Right from the start, you know it’s going to be a fun conversation when Three Dog Night founding member Danny Hutton casually mentions he’s sitting out by the pool on a beautiful Los Angeles morning.
But this isn’t just any pool.
“I bought Alice Cooper’s house up in Laurel Canyon, and I got rid of the snakes,” Hutton says, laughing about the slithering reptilian props Cooper, best known for his ghoulishly great rock music, has used in his live shows for years.
Hutton also assures us Cooper’s former watering hole is filled with nice, sparkling clear water. Not a drop of blood, which most would have seen as par for the course for a swimming pool previously owned by the king of shock rock.
“No, it’s filled with golf balls,” Hutton adds with a big laugh, a reference to Cooper’s passion for golf.
At 77, and with more than 60 years in the music business — the majority of them with Three Dog Night — Hutton has more than earned the right to quit touring, kick off his shoes and look back on a successful career.
But that isn’t Hutton’s style. This year, Hutton and Three Dog Night original guitarist Michael Allsup, along with their band, will play at least 105 shows.
And when they aren’t on the road, they’ve spent considerable time in Hutton’s home studio recording Three Dog Night’s first album since 1986.
During their earliest and most successful years, Three Dog Night was hammered by many critics because they relied too much on covering other artists’ songs.
Their biggest hits — songs like “One,” “Mama Told Me Not To Come,” “Joy to the World,” “Eli’s Coming” and others were written, respectively, by Harry Nilsson, Randy Newman, Hoyt Axton and Laura Nyro.
“We used to get nailed in a bad way about doing covers, and I always liked to say we didn’t cover songs, we resurrected them,” Hutton says, half joking. “Nilsson’s album came out with ‘One’ on it and it didn’t (become a hit). And then we got the song (which hit No. 5) and it kind of helped him. I think on our first album the only cover we did was Otis Redding’s ‘Try a Little Tenderness.’”
But even Redding’s song was a cover. The tune, written in the early 1930s, was recorded seven times, twice by Frank Sinatra in 1947 and 1960.
No one can accuse Hutton or Three Dog Night of poaching previously recorded tunes on the group’s first album in 33 years, which could be finished by the end of August.
“I wrote six of the songs just to show people that I can write and I’m so happy with what we’re doing,” he says.
Three Dog Night will perform at 8 p.m. Thursday and Friday, July 25 and 26, in Sound Waves at Hard Rock Hotel & Casino Atlantic City.
The original group formed in 1967 after Hutton had an idea while listening to some Motown groups.
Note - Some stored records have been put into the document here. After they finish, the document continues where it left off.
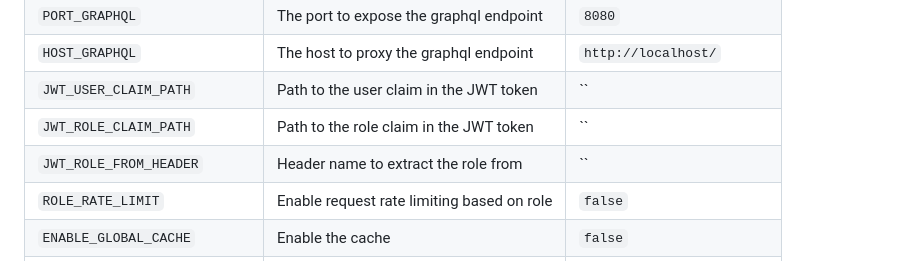
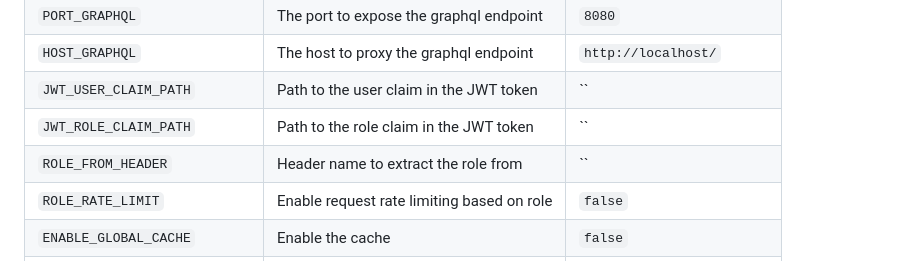
Before and after one commit to lukaszraczylo/graphql-monitoring-proxy, a Markdown page: README.md, the part around the change. Rendered like a GitHub page.

```diff
--- a/README.md
+++ b/README.md
@@ -42,7 +42,7 @@ I wanted to monitor the queries and responses of our graphql endpoint. Still, we
 | `HOST_GRAPHQL`            | The host to proxy the graphql endpoint   | `http://localhost/` |
 | `JWT_USER_CLAIM_PATH`     | Path to the user claim in the JWT token  | ``                         |
 | `JWT_ROLE_CLAIM_PATH`     | Path to the role claim in the JWT token  | ``                         |
-| `JWT_ROLE_FROM_HEADER`    | Header name to extract the role from     | ``                         |
+| `ROLE_FROM_HEADER`        | Header name to extract the role from     | ``                         |
 | `ROLE_RATE_LIMIT`         | Enable request rate limiting based on role| `false`                   |
 | `ENABLE_GLOBAL_CACHE`     | Enable the cache                        | `false`                    |
 | `CACHE_TTL`               | The cache TTL                           | `60`                       |
```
In his opinion, too many Motown acts had one lead singer and several people working behind them.
The idea began to gel after Hutton drove past the old Ambassador Hotel in Los Angeles — home of the former Coconut Grove nightclub — and saw the Concours d’Elegance, a collection of incredibly valuable cars displayed on the hotel’s front lawn.
“I realized each car was completely different and magnificent,” he says, recalling that pivotal moment.
“And I thought, ‘What if you had three lead singers (in a band) and all three could really sing? I loved all of the Motown groups, they were all wonderful singers. But they’d have one guy singing lead and then there’d be three guys dancing in the background. I thought we could do a group like that, but with no background singers. When we would sing, one guy would be singing the melody, and the other two guys (Chuck Negron and the late Cory Wells) would be singing just as loud on the microphone. It was more like a horn section.”
(Negron developed a serious heroin addiction in the early 1970s, one of the factors that caused the group to split up in 1976. He kicked the habit and now pursues a solo career. Wells died of cancer in 2015.)
Hutton was influenced by many artists as Three Dog Night was gaining a foothold on popular music, but the person who held the most sway over Hutton was one of his best friends — Beach Boys founding member and musical genius Brian Wilson.
“He was like my mentor, so I was around him when he did the whole ‘Pet Sounds’ album,” he says.
Hutton points to the interacting vocals at the end of the Beach Boys’ 1966 hit “God Only Knows” as an example of how “America’s Band” still influenced him as he wrote songs for the new album.
“It’s not just a big chorus, the (music) moves around and they’re very intricate parts,” he says. “I have about four songs that are just crazy where everybody’s singing these celestial parts. So (the album) is going to be really exciting. I think people are going to be very surprised.”
Despite being in his late ’70s, and the last lead singer standing of the original three, Hutton feels Three Dog Night sounds just as good today as they did a half-century ago.
Unlike some groups that try to freshen up songs from years ago, Three Dog Night is going after the sound their longtime fans remember.
“We sound like the records,” Hutton says. “Hopefully, we sound as good or better than we did in the ‘70s. We haven’t lowered the key in any of the songs. There are no rookies. Everybody really knows their stuff.”